[Stored items]
▽
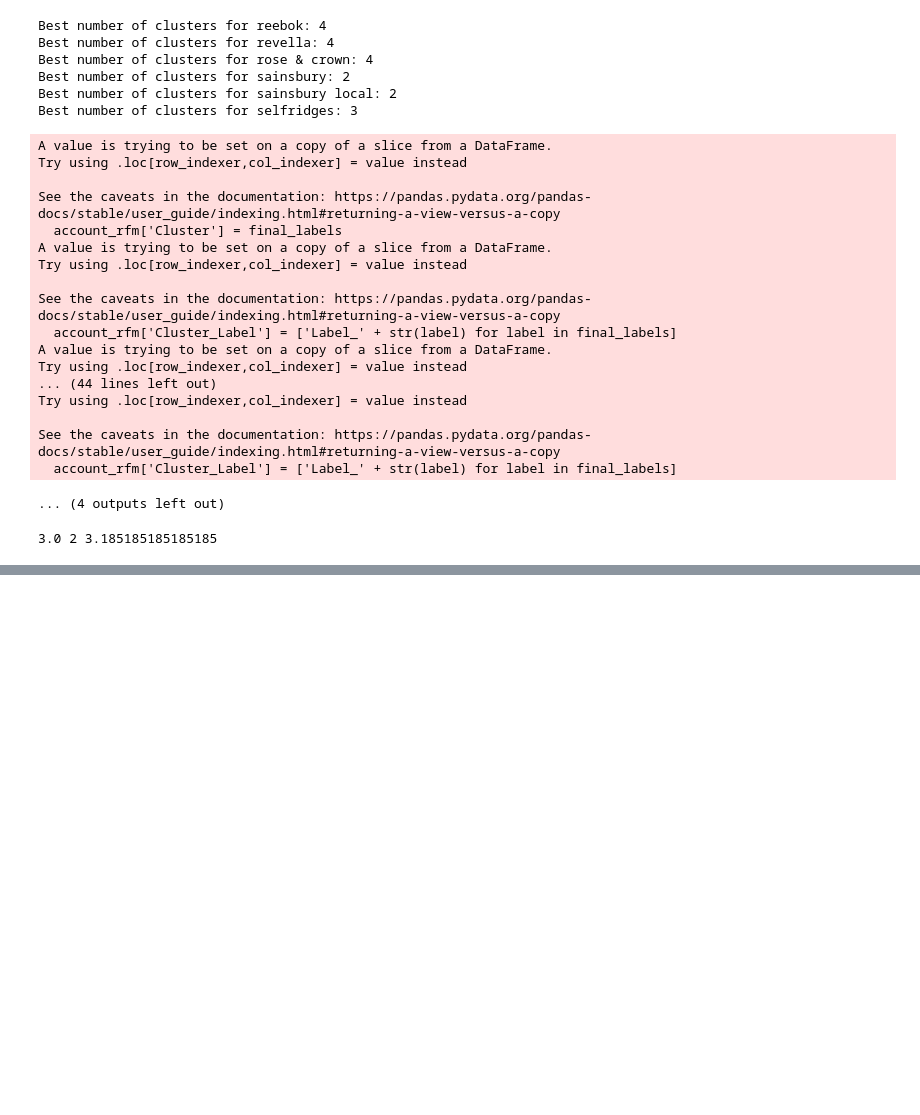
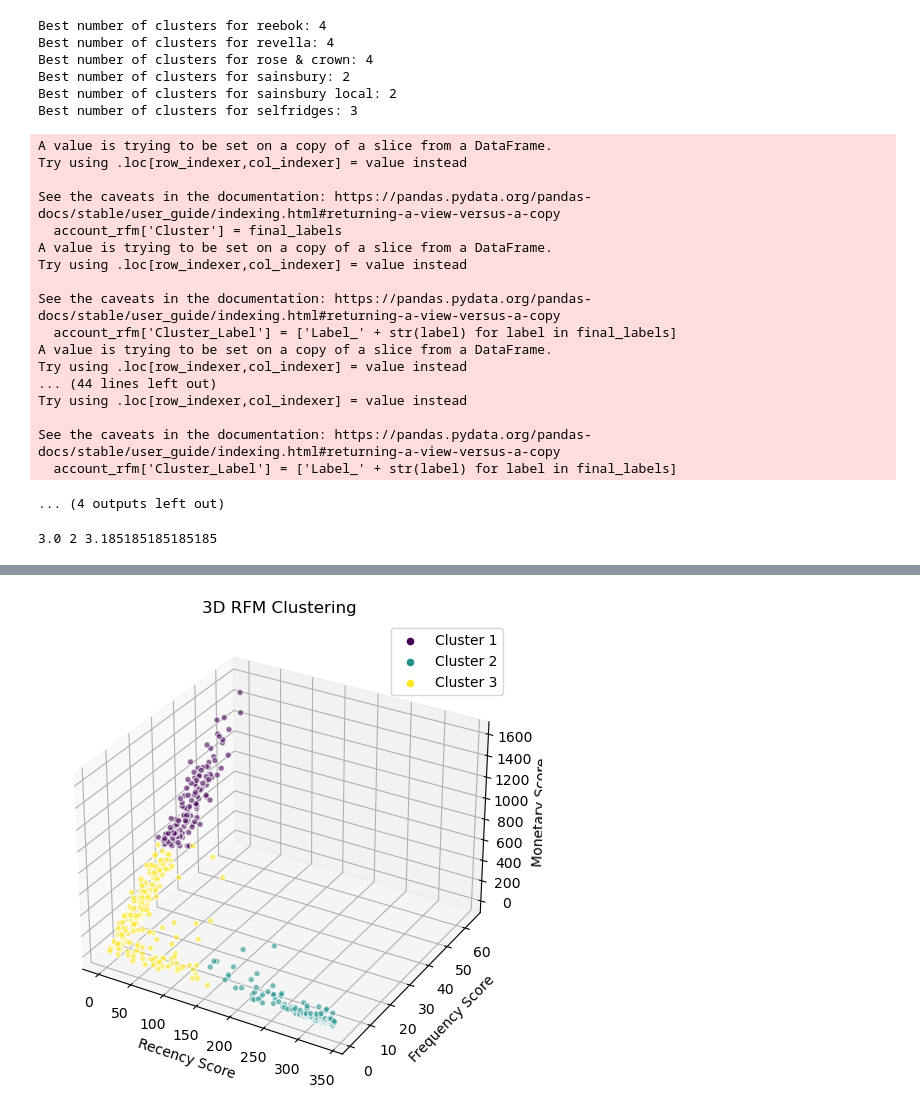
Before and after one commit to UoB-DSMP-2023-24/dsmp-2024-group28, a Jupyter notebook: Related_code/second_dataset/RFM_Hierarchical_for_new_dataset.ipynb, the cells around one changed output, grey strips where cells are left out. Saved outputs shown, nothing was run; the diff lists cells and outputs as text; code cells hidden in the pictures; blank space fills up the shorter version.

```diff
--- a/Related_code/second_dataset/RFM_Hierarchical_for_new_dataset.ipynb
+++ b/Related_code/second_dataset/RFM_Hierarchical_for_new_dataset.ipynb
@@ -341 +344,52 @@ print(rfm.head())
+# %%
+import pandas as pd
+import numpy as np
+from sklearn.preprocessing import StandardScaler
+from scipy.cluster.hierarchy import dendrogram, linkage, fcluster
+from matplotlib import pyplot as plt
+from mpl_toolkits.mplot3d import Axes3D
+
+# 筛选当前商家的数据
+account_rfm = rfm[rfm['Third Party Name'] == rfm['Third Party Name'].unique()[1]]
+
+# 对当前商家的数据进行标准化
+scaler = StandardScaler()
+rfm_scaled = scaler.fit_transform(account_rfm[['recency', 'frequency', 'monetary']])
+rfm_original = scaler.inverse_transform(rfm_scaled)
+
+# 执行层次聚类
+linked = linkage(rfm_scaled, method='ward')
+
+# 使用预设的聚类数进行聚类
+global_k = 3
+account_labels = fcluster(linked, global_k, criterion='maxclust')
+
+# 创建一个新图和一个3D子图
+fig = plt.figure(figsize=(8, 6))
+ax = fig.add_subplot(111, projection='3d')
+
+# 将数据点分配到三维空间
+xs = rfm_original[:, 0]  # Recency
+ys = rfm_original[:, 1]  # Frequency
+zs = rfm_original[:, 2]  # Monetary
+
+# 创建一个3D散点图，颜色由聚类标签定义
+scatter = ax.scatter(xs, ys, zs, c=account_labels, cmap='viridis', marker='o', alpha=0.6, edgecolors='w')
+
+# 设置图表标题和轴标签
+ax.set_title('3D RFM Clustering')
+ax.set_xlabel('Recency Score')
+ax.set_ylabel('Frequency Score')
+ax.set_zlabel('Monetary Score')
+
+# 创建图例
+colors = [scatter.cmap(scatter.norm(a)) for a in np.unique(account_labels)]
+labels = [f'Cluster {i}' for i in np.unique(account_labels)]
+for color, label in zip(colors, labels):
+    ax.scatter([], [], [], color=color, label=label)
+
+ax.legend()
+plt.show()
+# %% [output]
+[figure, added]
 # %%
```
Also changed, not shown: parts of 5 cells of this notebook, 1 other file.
△
▽
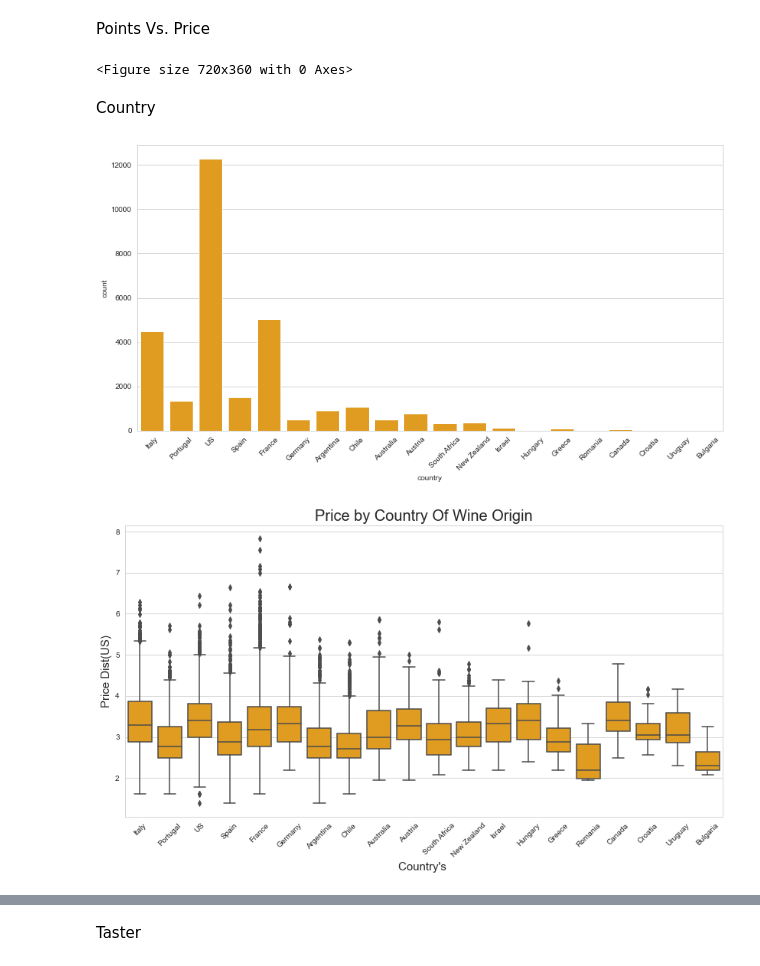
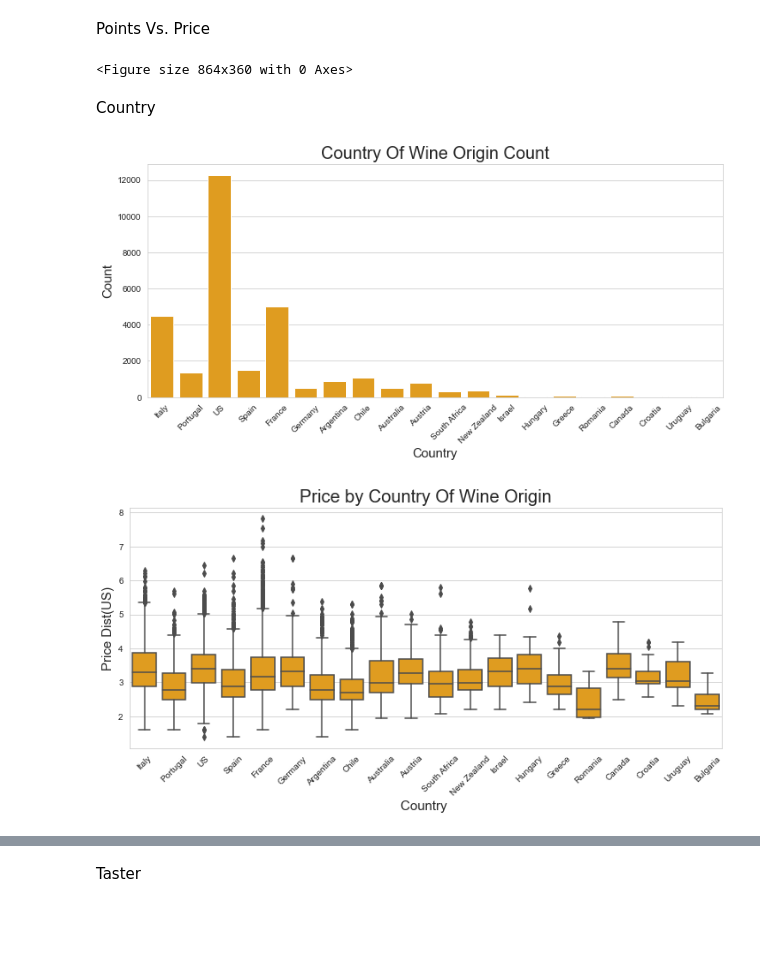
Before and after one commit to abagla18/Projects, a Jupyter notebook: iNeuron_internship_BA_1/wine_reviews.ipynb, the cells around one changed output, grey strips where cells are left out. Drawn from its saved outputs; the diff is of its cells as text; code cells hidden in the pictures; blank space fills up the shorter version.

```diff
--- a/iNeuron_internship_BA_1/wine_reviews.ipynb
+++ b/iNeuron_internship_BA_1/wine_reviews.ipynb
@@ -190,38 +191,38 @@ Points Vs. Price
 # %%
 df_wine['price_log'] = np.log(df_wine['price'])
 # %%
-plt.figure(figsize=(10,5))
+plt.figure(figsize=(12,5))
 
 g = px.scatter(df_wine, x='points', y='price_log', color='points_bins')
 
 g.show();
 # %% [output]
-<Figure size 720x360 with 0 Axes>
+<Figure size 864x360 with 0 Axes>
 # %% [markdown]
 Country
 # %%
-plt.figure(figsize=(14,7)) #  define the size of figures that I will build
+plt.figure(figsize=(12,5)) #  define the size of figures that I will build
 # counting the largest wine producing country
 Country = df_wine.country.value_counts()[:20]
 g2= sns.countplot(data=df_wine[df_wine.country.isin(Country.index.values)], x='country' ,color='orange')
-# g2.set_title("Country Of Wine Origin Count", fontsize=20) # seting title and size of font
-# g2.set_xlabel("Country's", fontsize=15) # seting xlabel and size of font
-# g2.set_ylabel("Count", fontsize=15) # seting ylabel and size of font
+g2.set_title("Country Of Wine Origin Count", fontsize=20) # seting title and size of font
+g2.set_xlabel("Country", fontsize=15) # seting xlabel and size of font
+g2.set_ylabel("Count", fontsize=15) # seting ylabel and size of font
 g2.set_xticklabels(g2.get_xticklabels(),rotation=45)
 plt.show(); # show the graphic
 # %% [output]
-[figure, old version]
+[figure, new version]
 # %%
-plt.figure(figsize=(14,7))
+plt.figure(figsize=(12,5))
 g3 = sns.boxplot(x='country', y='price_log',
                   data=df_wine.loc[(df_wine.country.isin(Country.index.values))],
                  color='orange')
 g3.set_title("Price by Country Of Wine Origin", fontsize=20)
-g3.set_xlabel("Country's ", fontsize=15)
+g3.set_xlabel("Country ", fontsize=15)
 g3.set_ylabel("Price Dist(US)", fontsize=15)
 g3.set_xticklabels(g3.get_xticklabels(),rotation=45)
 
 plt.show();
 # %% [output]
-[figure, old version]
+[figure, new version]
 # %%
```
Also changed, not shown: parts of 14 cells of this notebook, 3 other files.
△
*EXERCISE AIM*.
Scan the records above. Return every line with "from" in it.

*OUTPUT FOR THIS TASK*.
+from sklearn.preprocessing import StandardScaler
+from scipy.cluster.hierarchy import dendrogram, linkage, fcluster
+from matplotlib import pyplot as plt
+from mpl_toolkits.mplot3d import Axes3D
Before and after one commit to abagla18/Projects, a Jupyter notebook: iNeuron_internship_BA_1/wine_reviews.ipynb, the cells around one changed output, grey strips where cells are left out. Drawn from its saved outputs; the diff is of its cells as text; code cells hidden in the pictures; blank space fills up the shorter version.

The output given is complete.